In that regard, you can understand why cricket boards are angered when a player chooses the IPL over representing his country. After all, where he is today is as much a result of their work as it is a consequence of his talent. But under the present dispensation, the national boards get decent compensation, with 10% of all IPL contracts signed going into their coffers. Just for signing no-objection certificates, Sri Lanka Cricket's account is richer by nearly half a million dollars.

Is that enough? Probably not. What cricket is going through right now is a churning similar to that which football underwent in the 1950s, when the likes of Alfredo di Stefano and Omar Sivori abandoned their South American roots to make a better living in Europe's cash-rich leagues. That talent drain continues to this day. Europe's top clubs have the money and they provide a stage, the European Champions League, that's second only to the World Cup in terms of prestige. Only someone lacking ambition would pass up a chance to play there.

With the IPL, things are not so clear cut. Football, regardless of whether it's for your national team or your club, is played over 90 minutes.
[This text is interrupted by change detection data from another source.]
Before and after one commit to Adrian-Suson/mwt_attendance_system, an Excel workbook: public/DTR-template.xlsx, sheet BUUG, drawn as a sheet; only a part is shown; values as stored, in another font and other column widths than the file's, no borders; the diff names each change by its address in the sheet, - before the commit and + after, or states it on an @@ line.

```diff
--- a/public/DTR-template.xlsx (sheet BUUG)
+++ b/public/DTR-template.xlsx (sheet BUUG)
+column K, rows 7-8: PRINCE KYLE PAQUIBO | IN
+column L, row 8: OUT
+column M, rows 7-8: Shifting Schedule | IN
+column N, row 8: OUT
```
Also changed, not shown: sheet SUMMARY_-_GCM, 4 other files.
It could even be argued that the best club sides, with their agglomeration of talent and the chance to practise and play together 10 months a year, are superior to any national team. That certainly isn't the case with Twenty20 cricket and the IPL.

Given how the vast majority of players want to be part of the IPL, creating a window for it within the framework of the Future Tours Programme is the only way forward. The league is India's baby, backed by the biggest sponsors in the game, and any national board that takes it on is doomed to failure. Far better instead to listen to what your players want, and bank that 10%.

Talk to the likes of Sangakkara and Daniel Vettori and they will tell you that this isn't about club or country. It's about players finally being able to take home money commensurate with their ability. When you can make as much from six weeks of IPL as you would from a few years of playing for the national side, why would you not throw your cap into the ring? And if your team owners look after you better than your board does, why would you not be loyal to them? Why should Gayle not, like you and me, honour those who honour him and disdain those who despise him, to quote the Bible?

There will always be a group of people who insist that "muddied oafs and flannelled fools" are paid too much. But unlike many administrators, bankers or politicians who rob us blind, most sportsmen leave something tangible behind. Michael Jordan, who helped take athletes' salaries into the stratosphere, once said: "Obstacles don't have to stop you. If you run into a wall, don't turn around and give up. Figure out how to climb it, go through it, or work around it." Malinga, for one, has done that, and instead of grudging him the rewards, we should be happy for a man who'll probably need a walking stick to get around by the time he's 50.

Dileep Premachandran is an associate editor at ESPNcricinfo